Problem to solve ::
Please retype the listing exactly as it appears, skipping each picture.

------ Data supplied

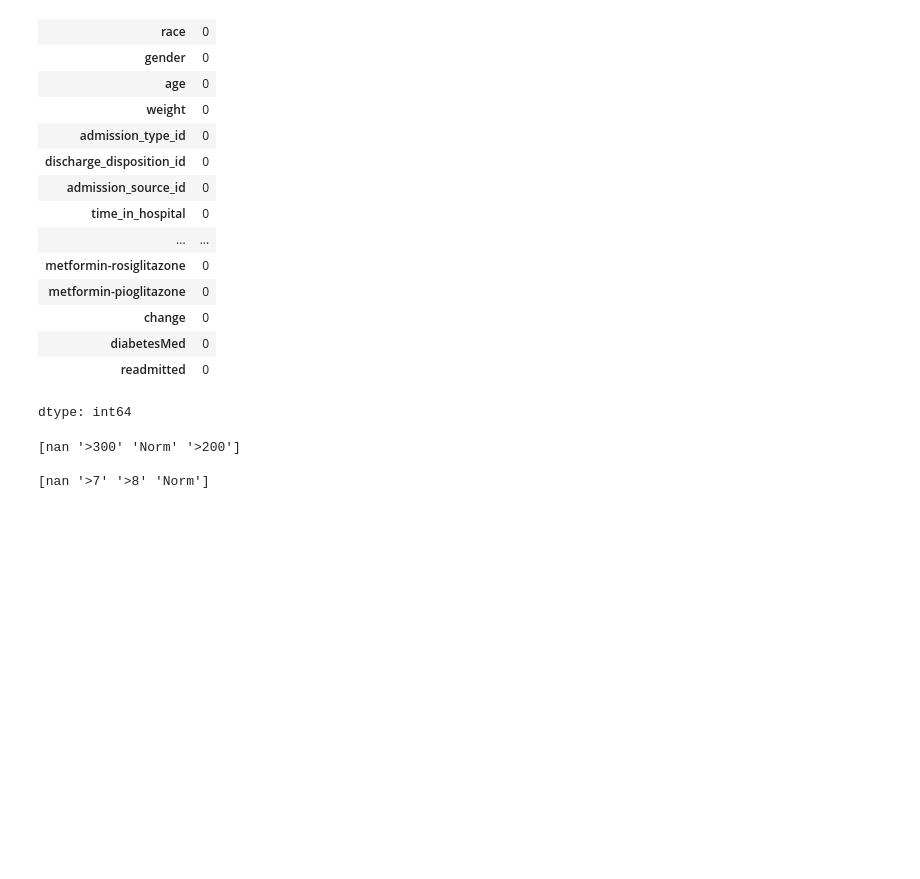
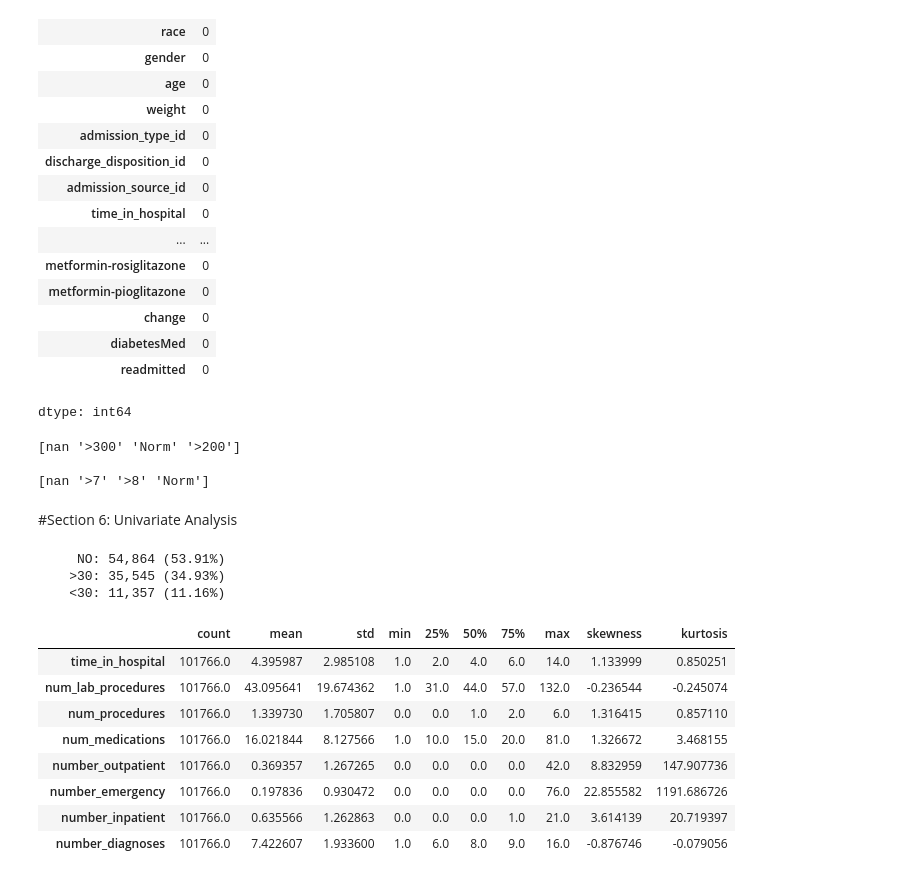
Before and after one commit to EduardoYaguar/act1_2p_si_eda_2_25_yaguar, a Jupyter notebook: act1_2p_si_eda_2_25_yaguar.ipynb, the cells around one changed output. Drawn from its saved outputs; the diff is of its cells as text; code cells hidden in the pictures; blank space fills up the shorter version.

Commit message:
Univariate Analysis

```diff
--- a/act1_2p_si_eda_2_25_yaguar.ipynb
+++ b/act1_2p_si_eda_2_25_yaguar.ipynb
@@ -278,3 +278,30 @@ print(df['A1Cresult'].unique(), '\n')
 [nan '>300' 'Norm' '>200']
 
 [nan '>7' '>8' 'Norm']
+# %% [markdown]
+#Section 6: Univariate Analysis
+# %%
+readmit_counts = df_clean['readmitted'].value_counts()
+readmit_pct = df_clean['readmitted'].value_counts(normalize=True) * 100
+for value, count in readmit_counts.items():
+    pct = readmit_pct[value]
+    print(f"  {value:>5}: {count:>6,} ({pct:>5.2f}%)")
+# %% [output]
+     NO: 54,864 (53.91%)
+    >30: 35,545 (34.93%)
+    <30: 11,357 (11.16%)
+# %%
+numerical_stats = df_clean[numerical_cols].describe().T
+numerical_stats['skewness'] = df_clean[numerical_cols].skew()
+numerical_stats['kurtosis'] = df_clean[numerical_cols].kurtosis()
+numerical_stats
+# %% [output]
+|  | count | mean | std | min | 25% | 50% | 75% | max | skewness | kurtosis |
+| time_in_hospital | 101766.0 | 4.395987 | 2.985108 | 1.0 | 2.0 | 4.0 | 6.0 | 14.0 | 1.133999 | 0.850251 |
+| num_lab_procedures | 101766.0 | 43.095641 | 19.674362 | 1.0 | 31.0 | 44.0 | 57.0 | 132.0 | -0.236544 | -0.245074 |
+| num_procedures | 101766.0 | 1.339730 | 1.705807 | 0.0 | 0.0 | 1.0 | 2.0 | 6.0 | 1.316415 | 0.857110 |
+| num_medications | 101766.0 | 16.021844 | 8.127566 | 1.0 | 10.0 | 15.0 | 20.0 | 81.0 | 1.326672 | 3.468155 |
+| number_outpatient | 101766.0 | 0.369357 | 1.267265 | 0.0 | 0.0 | 0.0 | 0.0 | 42.0 | 8.832959 | 147.907736 |
+| number_emergency | 101766.0 | 0.197836 | 0.930472 | 0.0 | 0.0 | 0.0 | 0.0 | 76.0 | 22.855582 | 1191.686726 |
+| number_inpatient | 101766.0 | 0.635566 | 1.262863 | 0.0 | 0.0 | 0.0 | 1.0 | 21.0 | 3.614139 | 20.719397 |
+| number_diagnoses | 101766.0 | 7.422607 | 1.933600 | 1.0 | 6.0 | 8.0 | 9.0 | 16.0 | -0.876746 | -0.079056 |
```
Also changed, not shown: parts of 3 cells of this notebook.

------------

Worked solution ::
Before and after one commit to EduardoYaguar/act1_2p_si_eda_2_25_yaguar, a Jupyter notebook: act1_2p_si_eda_2_25_yaguar.ipynb, the cells around one changed output. Drawn from its saved outputs; the diff is of its cells as text; code cells hidden in the pictures; blank space fills up the shorter version.

Commit message:
Univariate Analysis

```diff
--- a/act1_2p_si_eda_2_25_yaguar.ipynb
+++ b/act1_2p_si_eda_2_25_yaguar.ipynb
@@ -278,3 +278,30 @@ print(df['A1Cresult'].unique(), '\n')
 [nan '>300' 'Norm' '>200']
 
 [nan '>7' '>8' 'Norm']
+# %% [markdown]
+#Section 6: Univariate Analysis
+# %%
+readmit_counts = df_clean['readmitted'].value_counts()
+readmit_pct = df_clean['readmitted'].value_counts(normalize=True) * 100
+for value, count in readmit_counts.items():
+    pct = readmit_pct[value]
+    print(f"  {value:>5}: {count:>6,} ({pct:>5.2f}%)")
+# %% [output]
+     NO: 54,864 (53.91%)
+    >30: 35,545 (34.93%)
+    <30: 11,357 (11.16%)
+# %%
+numerical_stats = df_clean[numerical_cols].describe().T
+numerical_stats['skewness'] = df_clean[numerical_cols].skew()
+numerical_stats['kurtosis'] = df_clean[numerical_cols].kurtosis()
+numerical_stats
+# %% [output]
+|  | count | mean | std | min | 25% | 50% | 75% | max | skewness | kurtosis |
+| time_in_hospital | 101766.0 | 4.395987 | 2.985108 | 1.0 | 2.0 | 4.0 | 6.0 | 14.0 | 1.133999 | 0.850251 |
+| num_lab_procedures | 101766.0 | 43.095641 | 19.674362 | 1.0 | 31.0 | 44.0 | 57.0 | 132.0 | -0.236544 | -0.245074 |
+| num_procedures | 101766.0 | 1.339730 | 1.705807 | 0.0 | 0.0 | 1.0 | 2.0 | 6.0 | 1.316415 | 0.857110 |
+| num_medications | 101766.0 | 16.021844 | 8.127566 | 1.0 | 10.0 | 15.0 | 20.0 | 81.0 | 1.326672 | 3.468155 |
+| number_outpatient | 101766.0 | 0.369357 | 1.267265 | 0.0 | 0.0 | 0.0 | 0.0 | 42.0 | 8.832959 | 147.907736 |
+| number_emergency | 101766.0 | 0.197836 | 0.930472 | 0.0 | 0.0 | 0.0 | 0.0 | 76.0 | 22.855582 | 1191.686726 |
+| number_inpatient | 101766.0 | 0.635566 | 1.262863 | 0.0 | 0.0 | 0.0 | 1.0 | 21.0 | 3.614139 | 20.719397 |
+| number_diagnoses | 101766.0 | 7.422607 | 1.933600 | 1.0 | 6.0 | 8.0 | 9.0 | 16.0 | -0.876746 | -0.079056 |
```
Also changed, not shown: parts of 3 cells of this notebook.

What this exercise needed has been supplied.